by Jeffrey Yoo Warren
Hi, Ray - thanks for your support! So Eymund Diegel, from the NYC Public Lab chapter, posted a reading about spectral analysis of nitrogen levels based on visible-light spectroscopy: http://www.csir.co.za/enews/2012_july/16.html
It doesn't mention specific wavelengths, but i bet there is a lot of data on this in the literature. I'm eager to explore it. I don't know about amino acid profiles or sulfur content but the "desktop" spec kit goes up to 800-1000 nanometers, so if you know how to put that to use, we'd love to hear more.

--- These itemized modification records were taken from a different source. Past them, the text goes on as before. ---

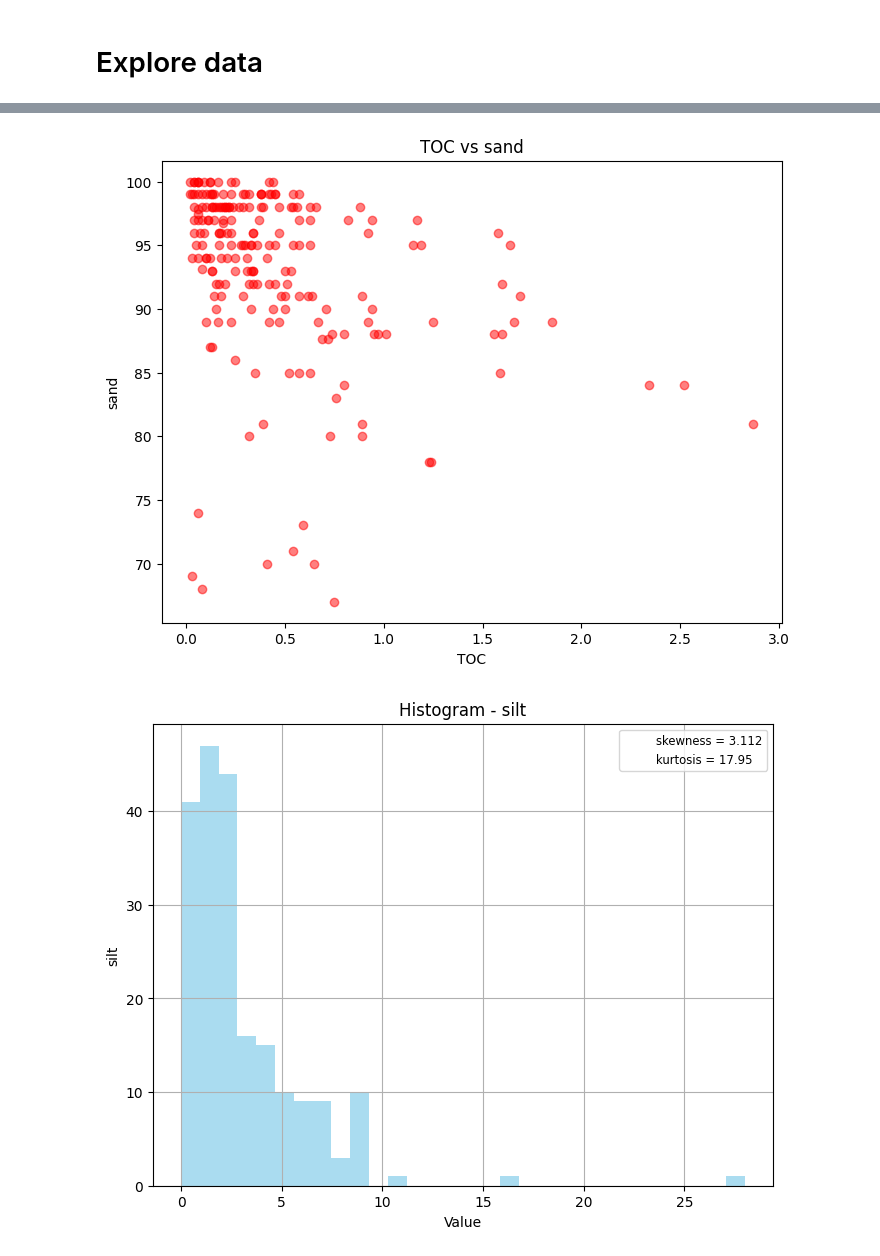
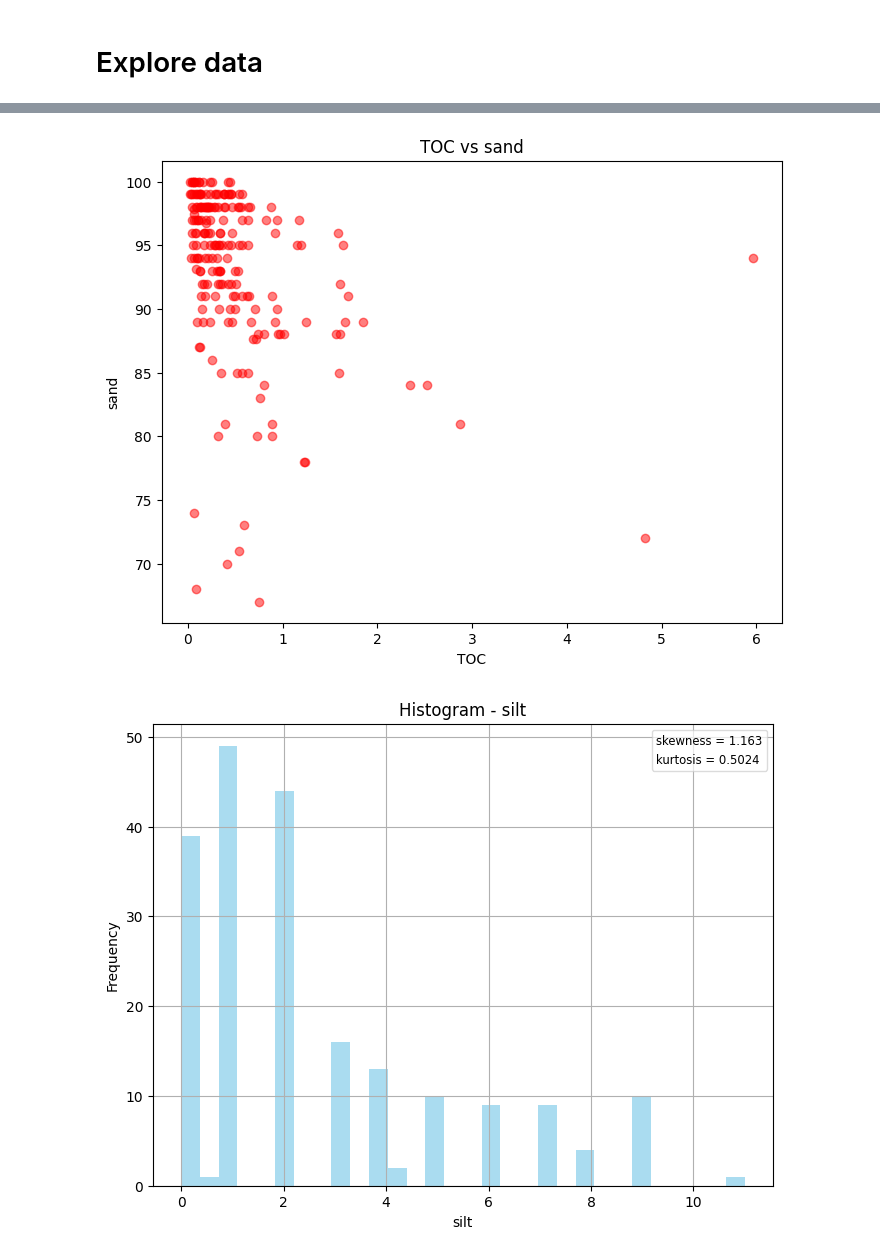
Before and after one commit to reutkeller/ML_projects, a Jupyter notebook: nbs/data_exploration.ipynb, the cells around one changed output, grey strips where cells are left out. Drawn from its saved outputs; the diff is of its cells as text; code cells hidden in the pictures.

```diff
--- a/nbs/data_exploration.ipynb
+++ b/nbs/data_exploration.ipynb
@@ -62,19 +62,14 @@ class DataExploration():
 
 
     plt.title(CONST.TITLE_HIST + col_name)
-    plt.xlabel(CONST.X_LABEL_HIST)
-    plt.ylabel(col_name)
+    plt.xlabel(col_name)
+    plt.ylabel(CONST.Y_LABEL_HIST)
     plt.grid(CONST.TO_GRID)
 
 
     # Calculate skewness and kurtosis
     skewness = self.df[col_name].skew()
     kurtosis = self.df[col_name].kurtosis()
-
-    # # Add skewness and kurtosis to the plot
-    # plt.text(0.95, 0.95, f'Skewness: {skewness:.2f}', fontsize=12)
-    # plt.text(0.90, 0.90, f'Kurtosis: {kurtosis:.2f}', fontsize=12)
-    # plt.show()
 
     # create a list with two empty handles (or more if needed)
     handles = [mpl_patches.Rectangle((0, 0), 1, 1, fc="white", ec="white",
@@ -108,7 +103,7 @@ class DataExploration():
     # Show plot
     plt.show()
 # %%
-instance = DataExploration(path_to_data= r"D:\git\ML_projects\nbs\data\resampled_sen2_v1.csv",
+instance = DataExploration(path_to_data= r"D:\git\ML_projects\nbs\data\resampled_sen2_v2.csv",
                            cols_for_analysis = ['TOC' ,'sand','silt','clay'],
                            gt_col= "TOC")
 # %% [output]
@@ -118,2 +113,2 @@ instance = DataExploration(path_to_data= r"D:\git\ML_projects\nbs\data\resampled
-[figure, old version]
+[figure, new version]
-[figure, old version]
+[figure, new version]
```
Also changed, not shown: parts of 3 cells of this notebook, 5 other files.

So I think I was lucky enough to be the person whose pledge put this project over the top. I am interested in spectral analysis in my work of advising poor subsistence farmers in Africa on how to improve their soils and crops. ..and hence their family food security. It would be wonderful if one of these specs could determine the amino acid profile in a bean or wheat grain (especially cycteine and methionine). Also of great interest would be the total sulfur content of crop leaves (say 0.15 vs. 0.20% of dry weight in a corn leaf). Finally, the water content of soil. Any chance they have the wavelengths (NIR) and resolution for these types of analyses? It would let us identify which fields or crops could benefit from sulfur containing amendments - a nutrient largely ignored to date and widely deficient in Africa.
Wow, that's great! The one main reason that I'm backing this is that I'd like to try this system out and work on amateur astrospectrology. It'd be very cool if I can couple a fiber optic cable from an eyepiece to the spectrometer and make readings.